January’s annual Consumer Electronics Show promises the future.

Which apparently involves a smart toilet.

The 2018 edition of CES held court last week in Las Vegas.

Set across nearly three million square feet of convention space, it offered plenty of insight about the future of technology (along with at least one hilariously ironic power outage).

To help you review, we put together an alphabetized list of our 26 favorite tech finds from the show, from flying taxis to “Artgasms” to VR everything.

And you better get used to the phrase, “Alexa, flush.”

A is for Artgasm, which featured works of art based on data captured from Lioness’s $229 smart vibrator, provided by volunteers who, um, operated them.

B is for Bodyfriend’s Rex-L Plus massage chair, which looks like it belongs on a spaceship and has the functionality to match: a patented “brain massage” facilitates concentration or meditation.

C is for Canary View, might be the most affordable security system you can buy, available now for just $99.

D is for DeepFrame, a 4K OLED window through which images and videos — from sharks to rocket launches — can be overlaid onto everyday life without the need for special eyewear.

E is for Energous, who took their wireless charging tech and put it in … underwear?

F is for Fingernail wearables are coming soon, thanks to L’Oreal’s sunlight-powered UV Sense.

G is for gym workouts will be more game, less pain when Black Box VR opens its virtual-reality gaming gym later this year.

H is for Helite’s Hip’Air, a wearable airbag on a belt that needs just 200 milliseconds to detect a fall. Supposedly for the elderly, also great for the klutzy.

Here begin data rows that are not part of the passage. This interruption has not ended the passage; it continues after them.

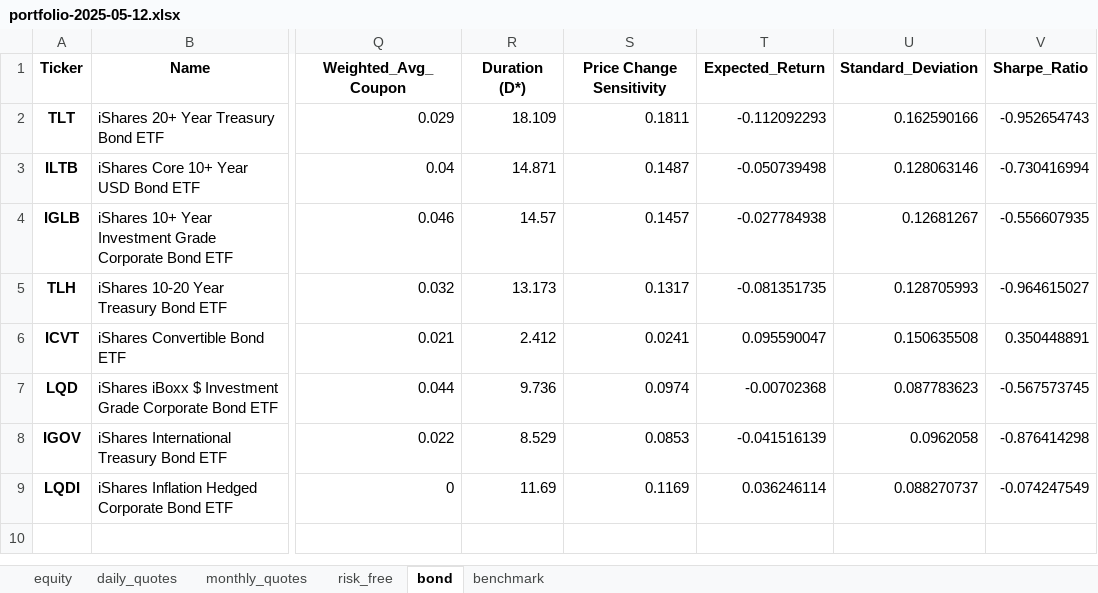
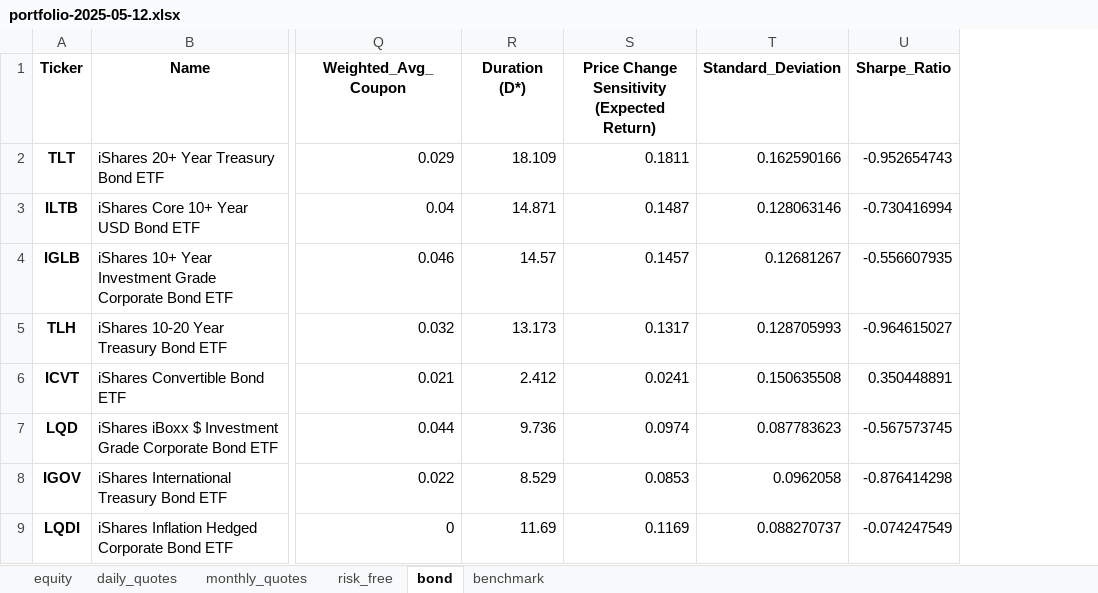
Before and after one commit to renan-peres/mfin-portfolio-management, an Excel workbook: reports/portfolio-2025-05-12.xlsx, sheet bond, drawn as a sheet; only a part is shown, gaps mark what is left out; values as stored, in another font and other column widths than the file's, no borders; the diff names each change by its address in the sheet, - before the commit and + after, or states it on an @@ line.

```diff
--- a/reports/portfolio-2025-05-12.xlsx (sheet bond)
+++ b/reports/portfolio-2025-05-12.xlsx (sheet bond)
-column T (Expected_Return), rows 2-9: -0.112092293 | -0.050739498 | -0.027784938 | -0.081351735 | 0.095590047 | -0.00702368 | -0.041516139 | 0.036246114
-S1: Price Change Sensitivity
+S1: Price Change Sensitivity (Expected Return)
```
Also changed, not shown: reports/portfolio-2025-04-26.xlsx, 14 other files.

I is for IotaTrax, or that thing you’ll see in Brooklyn soon that’s a cross between a hoverboard and a self-balancing unicycle.

J is for Jabbawockeez, for all the CES attendees who needed a masked, hip-hop dance crew break. (Yes, the same crew from Master of None.)

K is for Kohler Nui, which rhymes with poo-ey, and constitutes the smart toilet that no one asked for.

L is for Live Planet, which delivers live or recorded stereoscopic VR and 360° video captured in a “grapefruit-sized” device sans bandwidth issues (or, what Pied Piper was trying to solve).

M is for Mars, which, ironically, could bring our own world closer together. It’s a language-translating set of earbuds — one for you, one for the person you’re talking to.

N is for NERDS!, who will still awkwardly rule the world, as evidence by a debut trailer for the upcoming fifth season of Silicon Valley.

O is for Omron’s Ping-Pong-playing robot, which had a ball in Vegas. Sadly, what happens in Vegas really does stay there — the Japanese firm has no plans to sell the artificially intelligent bot.

P is for Peloton’s $4,000 treadmill and its 32-inch touchscreen display. Sweaty and swanky, they come with an option to take virtual running classes hosted by a Manhattan gym for $39/month.

Q is for Qi’s wireless chargers, which were all over the place at CES and shaping up to be THE new industry standard for cord-free charging.

R is for Roll-up televisions. They’ve been done before, but LG’s 65-inch OLED version is the first one we could envision bundling up and stashing under our arm while commuting on the subway.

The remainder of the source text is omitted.